(Exercise input begins)

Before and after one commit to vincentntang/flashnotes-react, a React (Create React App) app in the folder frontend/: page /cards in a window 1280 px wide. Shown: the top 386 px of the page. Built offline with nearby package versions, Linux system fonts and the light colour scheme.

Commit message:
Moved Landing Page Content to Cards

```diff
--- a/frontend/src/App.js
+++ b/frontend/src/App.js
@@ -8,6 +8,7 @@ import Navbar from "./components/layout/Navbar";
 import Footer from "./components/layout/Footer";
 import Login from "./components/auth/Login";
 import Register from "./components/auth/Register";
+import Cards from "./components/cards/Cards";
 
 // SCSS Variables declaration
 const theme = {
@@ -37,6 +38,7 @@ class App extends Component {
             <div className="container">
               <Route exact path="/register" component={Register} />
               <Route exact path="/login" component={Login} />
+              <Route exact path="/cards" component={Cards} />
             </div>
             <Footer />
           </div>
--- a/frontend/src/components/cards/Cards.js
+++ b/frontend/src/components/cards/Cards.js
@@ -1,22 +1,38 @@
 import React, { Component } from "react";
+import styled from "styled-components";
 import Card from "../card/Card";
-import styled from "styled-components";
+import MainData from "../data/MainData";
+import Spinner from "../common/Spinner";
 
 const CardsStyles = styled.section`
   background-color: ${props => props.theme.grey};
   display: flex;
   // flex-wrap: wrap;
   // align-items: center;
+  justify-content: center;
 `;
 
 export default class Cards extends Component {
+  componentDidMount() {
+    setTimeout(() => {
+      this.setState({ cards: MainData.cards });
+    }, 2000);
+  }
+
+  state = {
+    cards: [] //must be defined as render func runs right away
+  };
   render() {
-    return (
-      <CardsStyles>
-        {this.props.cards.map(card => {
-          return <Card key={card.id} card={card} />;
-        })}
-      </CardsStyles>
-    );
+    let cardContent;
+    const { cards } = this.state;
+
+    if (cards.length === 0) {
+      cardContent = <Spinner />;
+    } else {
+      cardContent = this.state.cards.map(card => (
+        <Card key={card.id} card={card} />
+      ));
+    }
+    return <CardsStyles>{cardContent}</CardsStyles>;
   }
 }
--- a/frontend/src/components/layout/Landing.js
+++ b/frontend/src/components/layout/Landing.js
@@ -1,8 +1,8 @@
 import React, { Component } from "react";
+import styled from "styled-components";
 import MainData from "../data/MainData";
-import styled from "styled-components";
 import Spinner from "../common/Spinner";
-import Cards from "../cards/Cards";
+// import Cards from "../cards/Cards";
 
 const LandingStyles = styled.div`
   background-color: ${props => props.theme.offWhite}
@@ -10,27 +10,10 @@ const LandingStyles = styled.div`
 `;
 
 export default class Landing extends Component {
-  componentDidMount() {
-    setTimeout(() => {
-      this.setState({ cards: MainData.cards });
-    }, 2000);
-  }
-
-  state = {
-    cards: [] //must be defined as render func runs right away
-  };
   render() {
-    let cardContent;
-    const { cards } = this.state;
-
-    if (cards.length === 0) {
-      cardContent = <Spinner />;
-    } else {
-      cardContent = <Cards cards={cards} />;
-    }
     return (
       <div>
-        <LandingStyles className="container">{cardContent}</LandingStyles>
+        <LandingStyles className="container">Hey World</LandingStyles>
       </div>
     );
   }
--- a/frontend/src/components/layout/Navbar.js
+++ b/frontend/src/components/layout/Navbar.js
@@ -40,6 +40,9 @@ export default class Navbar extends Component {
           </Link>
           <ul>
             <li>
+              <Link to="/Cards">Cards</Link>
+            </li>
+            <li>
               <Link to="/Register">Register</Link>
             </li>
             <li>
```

(Exercise input ends)
(Exercise input begins)

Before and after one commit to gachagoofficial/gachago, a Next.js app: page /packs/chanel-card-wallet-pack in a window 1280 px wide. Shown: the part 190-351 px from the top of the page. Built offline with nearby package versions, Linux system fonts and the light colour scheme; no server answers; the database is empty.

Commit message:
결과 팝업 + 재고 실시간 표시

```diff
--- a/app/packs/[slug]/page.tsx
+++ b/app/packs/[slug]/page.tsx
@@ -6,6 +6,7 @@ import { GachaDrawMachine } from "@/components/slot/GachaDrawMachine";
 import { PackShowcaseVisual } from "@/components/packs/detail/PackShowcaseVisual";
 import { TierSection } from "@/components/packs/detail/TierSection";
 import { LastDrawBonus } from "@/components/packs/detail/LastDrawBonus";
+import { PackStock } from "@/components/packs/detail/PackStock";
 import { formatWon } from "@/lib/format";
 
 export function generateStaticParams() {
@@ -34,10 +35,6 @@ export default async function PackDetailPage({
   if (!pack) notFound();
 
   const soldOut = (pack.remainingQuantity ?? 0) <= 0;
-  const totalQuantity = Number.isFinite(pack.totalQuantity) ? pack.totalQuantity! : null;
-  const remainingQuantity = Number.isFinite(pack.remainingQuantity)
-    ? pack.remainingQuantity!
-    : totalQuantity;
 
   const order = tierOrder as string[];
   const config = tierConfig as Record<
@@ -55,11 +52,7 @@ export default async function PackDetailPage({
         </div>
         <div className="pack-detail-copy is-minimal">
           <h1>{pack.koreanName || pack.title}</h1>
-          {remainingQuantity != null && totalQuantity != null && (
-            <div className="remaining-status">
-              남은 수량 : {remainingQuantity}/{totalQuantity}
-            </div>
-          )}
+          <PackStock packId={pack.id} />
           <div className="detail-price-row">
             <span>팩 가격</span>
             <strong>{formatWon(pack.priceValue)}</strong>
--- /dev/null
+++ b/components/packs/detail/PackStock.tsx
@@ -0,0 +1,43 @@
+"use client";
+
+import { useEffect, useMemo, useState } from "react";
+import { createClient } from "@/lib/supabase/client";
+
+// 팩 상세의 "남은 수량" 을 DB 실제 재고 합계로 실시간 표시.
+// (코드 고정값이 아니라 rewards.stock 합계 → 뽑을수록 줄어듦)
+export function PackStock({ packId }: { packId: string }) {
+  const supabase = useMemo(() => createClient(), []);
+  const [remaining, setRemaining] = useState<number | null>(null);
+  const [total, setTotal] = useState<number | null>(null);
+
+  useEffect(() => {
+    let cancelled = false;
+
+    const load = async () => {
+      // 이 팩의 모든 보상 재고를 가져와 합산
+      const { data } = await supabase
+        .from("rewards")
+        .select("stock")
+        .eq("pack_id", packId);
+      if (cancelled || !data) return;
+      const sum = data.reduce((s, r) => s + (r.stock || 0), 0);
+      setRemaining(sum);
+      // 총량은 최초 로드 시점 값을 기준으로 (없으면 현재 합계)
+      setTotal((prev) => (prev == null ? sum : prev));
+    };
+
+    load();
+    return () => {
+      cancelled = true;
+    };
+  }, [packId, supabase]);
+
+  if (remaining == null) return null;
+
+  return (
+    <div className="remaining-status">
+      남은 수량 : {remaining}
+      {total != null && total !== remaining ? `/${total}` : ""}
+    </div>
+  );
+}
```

(Exercise input ends)
(Exercise input begins)

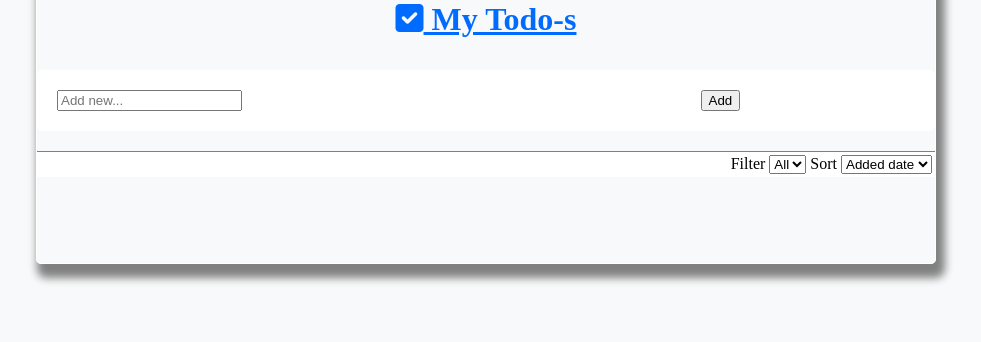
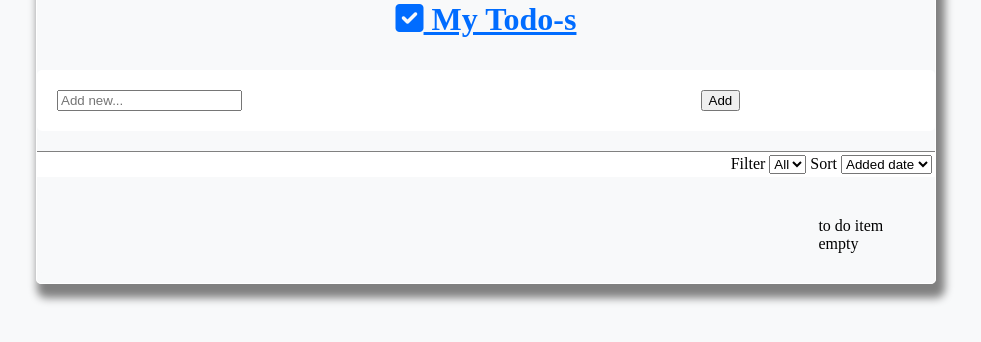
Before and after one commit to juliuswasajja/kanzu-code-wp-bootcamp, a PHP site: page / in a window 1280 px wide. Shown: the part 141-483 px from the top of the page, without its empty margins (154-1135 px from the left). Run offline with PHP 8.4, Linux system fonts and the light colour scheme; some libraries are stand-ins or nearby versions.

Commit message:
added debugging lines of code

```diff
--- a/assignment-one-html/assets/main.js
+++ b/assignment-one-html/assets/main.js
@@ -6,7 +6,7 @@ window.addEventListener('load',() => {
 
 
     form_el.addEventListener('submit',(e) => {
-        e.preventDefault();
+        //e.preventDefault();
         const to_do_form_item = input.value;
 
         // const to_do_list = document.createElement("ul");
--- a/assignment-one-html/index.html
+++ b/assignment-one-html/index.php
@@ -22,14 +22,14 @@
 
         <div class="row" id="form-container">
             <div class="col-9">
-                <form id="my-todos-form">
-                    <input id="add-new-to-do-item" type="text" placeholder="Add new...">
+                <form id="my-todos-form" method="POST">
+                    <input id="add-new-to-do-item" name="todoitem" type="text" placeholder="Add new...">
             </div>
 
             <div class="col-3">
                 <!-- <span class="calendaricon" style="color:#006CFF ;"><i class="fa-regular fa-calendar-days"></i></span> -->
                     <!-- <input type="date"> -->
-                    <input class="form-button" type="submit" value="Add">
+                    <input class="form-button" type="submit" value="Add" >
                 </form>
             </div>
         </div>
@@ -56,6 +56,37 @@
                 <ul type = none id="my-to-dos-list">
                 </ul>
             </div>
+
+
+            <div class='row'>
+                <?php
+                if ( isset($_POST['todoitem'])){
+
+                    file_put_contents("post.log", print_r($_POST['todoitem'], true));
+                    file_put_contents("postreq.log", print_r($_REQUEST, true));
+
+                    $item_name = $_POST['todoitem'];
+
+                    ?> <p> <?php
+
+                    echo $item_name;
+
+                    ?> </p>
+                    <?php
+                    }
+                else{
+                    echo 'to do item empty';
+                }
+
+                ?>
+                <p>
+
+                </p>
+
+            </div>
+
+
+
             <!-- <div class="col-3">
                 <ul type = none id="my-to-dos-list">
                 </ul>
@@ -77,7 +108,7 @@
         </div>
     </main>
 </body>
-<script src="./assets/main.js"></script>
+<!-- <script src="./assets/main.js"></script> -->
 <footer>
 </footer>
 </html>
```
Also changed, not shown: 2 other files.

(Exercise input ends)

- Work required
Scan the listing for the word "remainingQuantity". Copy every line in which it appears.

- Solution to the problem
   const soldOut = (pack.remainingQuantity ?? 0) <= 0;
-  const remainingQuantity = Number.isFinite(pack.remainingQuantity)
-    ? pack.remainingQuantity!
-          {remainingQuantity != null && totalQuantity != null && (
-              남은 수량 : {remainingQuantity}/{totalQuantity}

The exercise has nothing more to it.